“If I am a single parent, upon my death, the insurance settlement will be given to my ex if I had not legally appointed a guardian for my children. It doesn’t matter if you are divorced, if he or she has remarried or is estranged from you and your children, your ex will still be the trustee of the money for the children. This is something that most people are not aware of. The estranged parent is still the legal guardian if no legal provision has been made to name one,” says Saw.

“[With a life insurance trust] if I have young children, I can decide how I want it disbursed, the intervals and the purpose. For example, I can assign the trustee to pay for my children’s tuition and educational expenses and after my children graduate — if there is any money left — I can give them RM1,000 a month until they gain employment. As for my spouse, I can allocate RM3,000 monthly to continue supporting the family and running the household.”

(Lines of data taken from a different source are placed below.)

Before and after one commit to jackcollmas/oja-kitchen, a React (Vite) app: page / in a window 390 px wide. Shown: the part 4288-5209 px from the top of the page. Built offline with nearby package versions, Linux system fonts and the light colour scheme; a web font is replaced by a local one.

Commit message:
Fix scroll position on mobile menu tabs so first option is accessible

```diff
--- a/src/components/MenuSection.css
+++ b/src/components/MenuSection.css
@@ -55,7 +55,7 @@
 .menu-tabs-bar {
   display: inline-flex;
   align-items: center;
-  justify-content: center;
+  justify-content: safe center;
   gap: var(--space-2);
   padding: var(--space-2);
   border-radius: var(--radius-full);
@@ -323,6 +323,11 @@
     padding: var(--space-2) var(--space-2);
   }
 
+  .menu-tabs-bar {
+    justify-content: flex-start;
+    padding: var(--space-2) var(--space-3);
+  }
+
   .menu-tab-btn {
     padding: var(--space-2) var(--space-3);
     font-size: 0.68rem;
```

Saw says the amendments to the Financial Services Act 2013 state that the policyholder cannot be the trustee of his/her own insurance money. In the event that there is no qualified person to step in and take over, and in the absence of an insurance trust, the insurance payout will be managed by public trustee Amanah Raya Bhd. Beneficiaries will be able to claim their share of the insurance settlement when they come of age.

“Say, I have not appointed a trustee. The Act specifies that children who are above 18 can claim the money and be the trustee of it. But at 18, will these young adults, most of whom have never had so much to manage to begin with, be able to handle the sudden emotional and financial responsibility, especially after losing their parents? What if there are younger children involved? Will the older ones continue to care for them? We cannot leave these kinds of situations to chance.

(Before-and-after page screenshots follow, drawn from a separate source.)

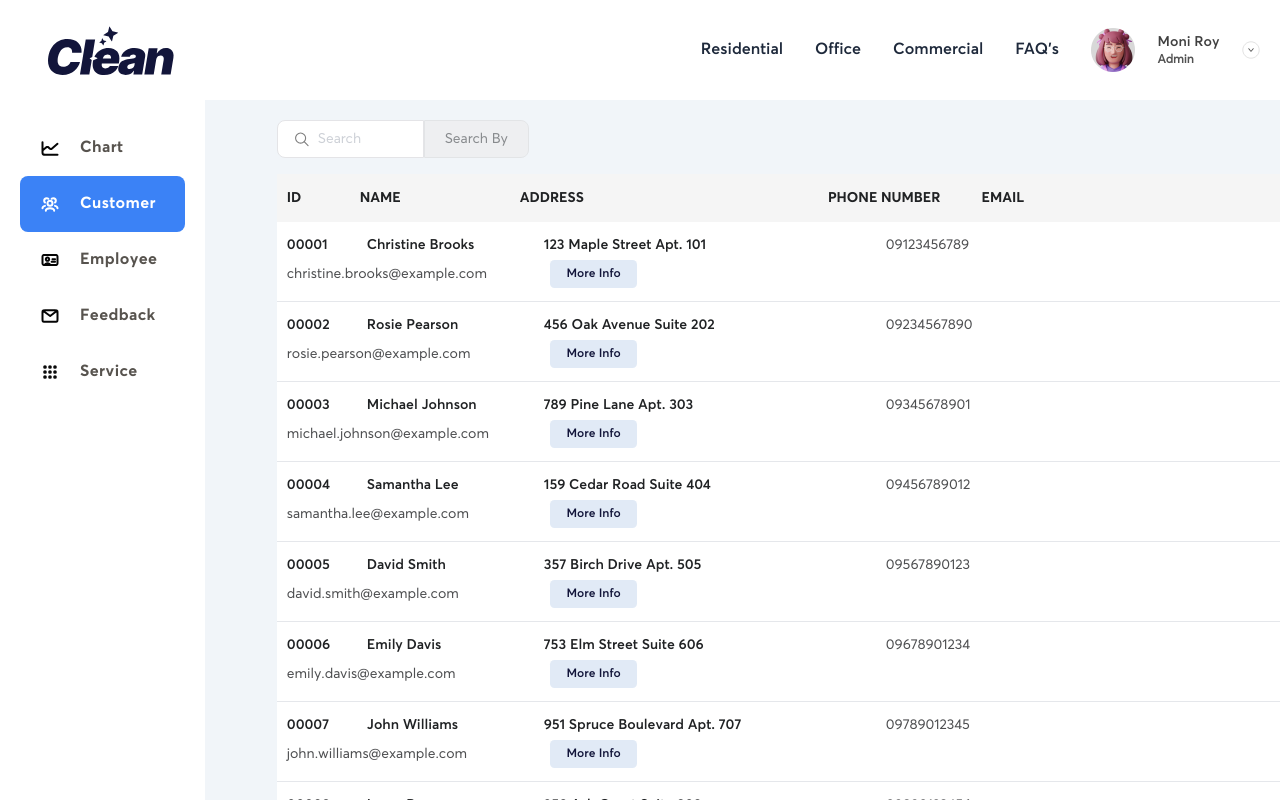
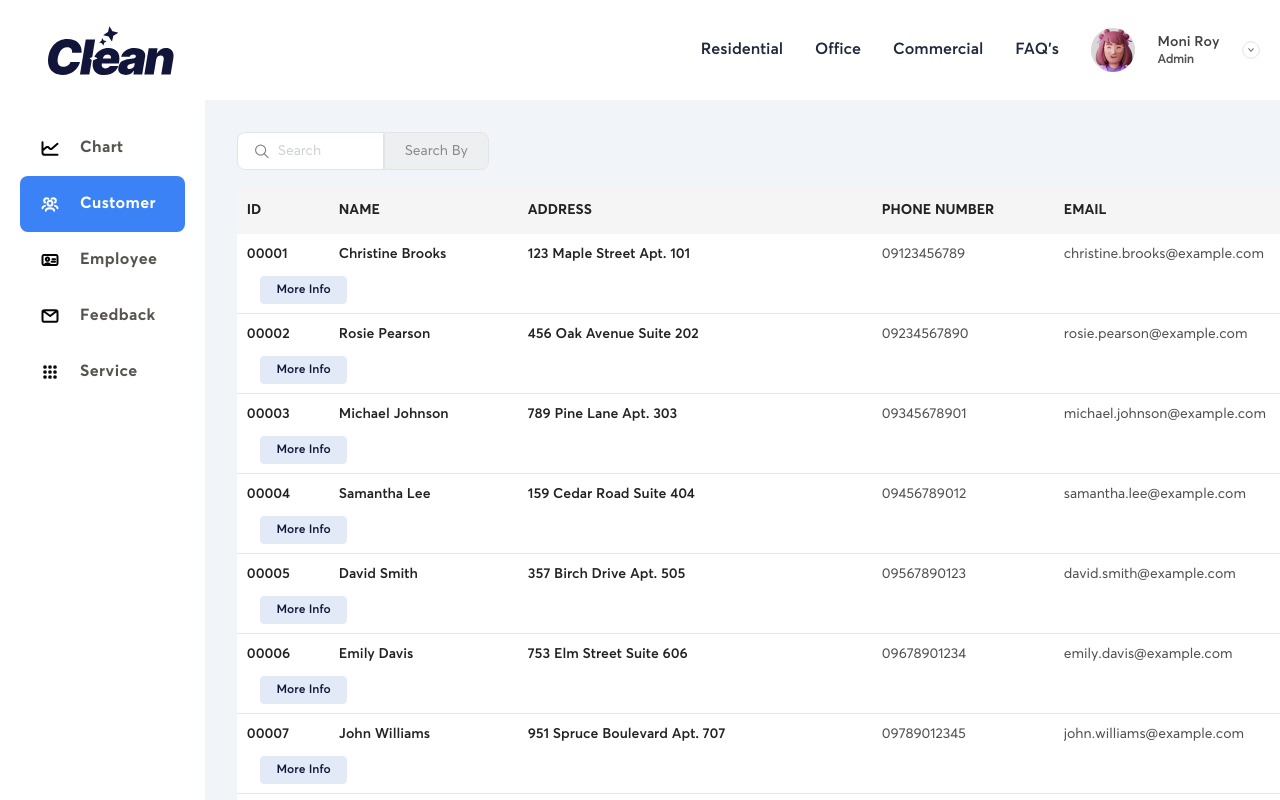
Before and after one commit to bichsonnhat/CleaningService, a Next.js app: page /dashboard/customer in a window 1280 px wide. Shown: the top 800 px of the page. Built offline with nearby package versions, Linux system fonts and the light colour scheme.

Commit message:
fix: hover customer_row

```diff
--- a/src/app/(dashboard)/layout.tsx
+++ b/src/app/(dashboard)/layout.tsx
@@ -1,15 +1,13 @@
-import Header from '@/components/dashboard/Header'
-import Sidebar from '@/components/dashboard/Sidebar'
-import React from 'react'
-import { BrowserRouter as Router } from 'react-router-dom';
+import Header from "@/components/dashboard/Header";
+import Sidebar from "@/components/dashboard/Sidebar";
+import React from "react";
+import { BrowserRouter as Router } from "react-router-dom";
 
-const DashboardLayout = (props: {
-    children: React.ReactNode
-}) => {
+const DashboardLayout = (props: { children: React.ReactNode }) => {
   return (
     <div className="flex overflow-hidden flex-col bg-slate-100">
       <Header />
-      <div className="flex gap-5 max-md:flex-col">
+      {/* <div className="flex gap-5 max-md:flex-col">
         <Sidebar />
         <main className="flex flex-col ml-5 w-[84%] max-md:ml-0 max-md:w-full">
           <div className="flex overflow-hidden flex-col grow items-center px-8 pt-5 pb-40 w-full bg-slate-100 min-h-[970px] max-md:px-5 max-md:pb-24 max-md:max-w-full">
@@ -18,9 +16,16 @@ const DashboardLayout = (props: {
             </div>
           </div>
         </main>
+      </div> */}
+
+      <div className="flex max-md:flex-col">
+        <Sidebar />
+        <main className="flex p-8 flex-col w-full max-md:ml-0 max-md:w-full">
+          {props.children}
+        </main>
       </div>
     </div>
-  )
-}
+  );
+};
 
-export default DashboardLayout
+export default DashboardLayout;
--- a/src/components/customer/CustomerRow.tsx
+++ b/src/components/customer/CustomerRow.tsx
@@ -16,7 +16,7 @@ const CustomerRow: React.FC<CustomerRowProps> = ({
   email,
 }) => {
   return (
-    <div className="flex flex-wrap w-full border-b border-gray-200 bg-white h-auto md:h-[80px] items-start md:items-center p-2.5">
+    <div className="flex flex-wrap gap-3 w-full border-b border-gray-200 bg-white hover:bg-[#f4f7ff] h-auto md:h-[80px] items-start md:items-center p-2.5 cursor-pointer">
       <div className="w-full md:w-[80px] flex items-center justify-start  md:pl-0 mb-2 md:mb-0">
         <div className="text-sm text-[#202224] font-Averta-Semibold">
           <span className="md:hidden font-bold">ID: </span>
@@ -46,7 +46,7 @@ const CustomerRow: React.FC<CustomerRowProps> = ({
       </div>
 
       <div className="w-full md:w-[250px] flex items-center justify-start md:pl-0 mb-2 md:mb-0">
-        <div className="text-sm text-[#202224cc] font-Averta-Regular">
+        <div className="text-sm text-[#202224cc] font-Averta-Regular truncate">
           <span className="md:hidden font-bold">EMAIL: </span>
           {email}
         </div>
--- a/src/components/customer/CustomerTable.tsx
+++ b/src/components/customer/CustomerTable.tsx
@@ -285,7 +285,7 @@ const CustomerTable = () => {
       <SearhBar setSearchTerm={setSearchTerm} />
 
       {/* title column */}
-      <div className="flex w-full bg-[#f5f5f5] h-[48px] items-center mt-4">
+      <div className="flex gap-3 w-full bg-[#f5f5f5] h-[48px] items-center mt-4">
         {columns.map((col, index) => (
           <div
             key={index}
```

By setting up an insurance trust, individuals not only get to set the terms — ensuring a steady flow of income to finance education needs and living and medical expenses — but also protect their beneficiaries from creditor claims, says Hew.

He adds that trusts are not subject to the Islamic law of inheritance (faraid), which dictates the distribution of a deceased’s estate in accordance with the Quran and the Hadith. Under the provisions of the law, the religious authorities decide how a Muslim’s estate is to be distributed (in most cases, male heirs receive double the amount received by a female heir). Parents and siblings also have claim to the assets under Islamic law.

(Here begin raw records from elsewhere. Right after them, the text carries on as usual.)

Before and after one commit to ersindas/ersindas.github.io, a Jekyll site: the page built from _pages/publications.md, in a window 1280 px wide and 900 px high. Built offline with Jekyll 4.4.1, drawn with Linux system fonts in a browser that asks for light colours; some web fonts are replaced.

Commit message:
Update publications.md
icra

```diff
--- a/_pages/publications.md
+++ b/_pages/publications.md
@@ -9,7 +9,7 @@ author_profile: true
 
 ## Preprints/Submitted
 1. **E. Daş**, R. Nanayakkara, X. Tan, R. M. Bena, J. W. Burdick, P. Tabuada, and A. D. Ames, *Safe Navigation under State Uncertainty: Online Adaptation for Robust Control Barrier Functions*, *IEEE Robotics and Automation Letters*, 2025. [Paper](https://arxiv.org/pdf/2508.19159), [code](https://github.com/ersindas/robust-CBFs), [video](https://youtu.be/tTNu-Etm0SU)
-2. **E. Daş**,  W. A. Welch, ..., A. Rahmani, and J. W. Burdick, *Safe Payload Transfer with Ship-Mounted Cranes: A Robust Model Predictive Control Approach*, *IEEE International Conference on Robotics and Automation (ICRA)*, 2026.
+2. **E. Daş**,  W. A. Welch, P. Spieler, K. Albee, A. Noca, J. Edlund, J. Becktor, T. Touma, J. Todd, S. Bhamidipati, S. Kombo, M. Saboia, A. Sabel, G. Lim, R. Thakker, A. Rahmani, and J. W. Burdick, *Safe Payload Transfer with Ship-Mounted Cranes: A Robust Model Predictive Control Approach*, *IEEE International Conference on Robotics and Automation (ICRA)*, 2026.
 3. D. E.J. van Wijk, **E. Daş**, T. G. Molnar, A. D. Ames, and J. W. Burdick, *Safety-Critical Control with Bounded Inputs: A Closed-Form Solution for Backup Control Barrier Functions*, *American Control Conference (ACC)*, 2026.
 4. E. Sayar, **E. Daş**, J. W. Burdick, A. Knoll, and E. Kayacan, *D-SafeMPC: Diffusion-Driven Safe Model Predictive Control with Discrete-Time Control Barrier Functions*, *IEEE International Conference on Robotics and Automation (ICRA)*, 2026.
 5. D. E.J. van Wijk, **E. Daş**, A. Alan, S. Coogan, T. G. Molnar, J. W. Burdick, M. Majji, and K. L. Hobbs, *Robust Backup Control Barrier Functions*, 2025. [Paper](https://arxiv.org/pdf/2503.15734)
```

“Say you are a Muslim. By placing your life insurance in an insurance trust, you can make sure that what you are leaving behind is somewhat equally disbursed,” says Hew.

That is because assets in a trust come under the purview of the trustee, which takes effect immediately. As the assets are no longer part of anyone’s estate, they are not subject to the faraid.

Hew advises clients to put aside some insurance money to pay off liabilities such as credit card debt, personal loans, hire-purchase loans and even loans taken to finance property investment. For example, if you are a property investor, normally you will not take the Mortgage Reducing Term Assurance (MRTA) for all of the properties. So, this actually reduces the compound interest effect on the property owned and the possibility of a lawsuit when you are no longer around or incapable.

“The insurance trust will help settle loans while waiting for the will to kick in (if any) and relay instruction of the executor to look for an appropriate buyer. That buys you a bit of a time and allows you to get a good value for your investment. Otherwise, you will have to do a forced sale, which means giving up your investment for a low price. At least with a certain amount of money, you will have a year to two to find a suitable buyer,” says Hew.

An insurance trust also allows the policyholder to extend protection to his parents, siblings or even a charity of his choice. “But if they don’t do this and follow the insurance nomination, they can only nominate their immediate family members. So, there is a limitation there,” says Hew.

Rockwills is one of many private trust companies. It has more than 8,000 private trust funds, the assets of which are valued at almost RM8 billion. The company charges a one-time fee of 0.75% for life insurance policies where the sum insured is RM1 million or less. As the sum insured increases, the fee is significantly reduced.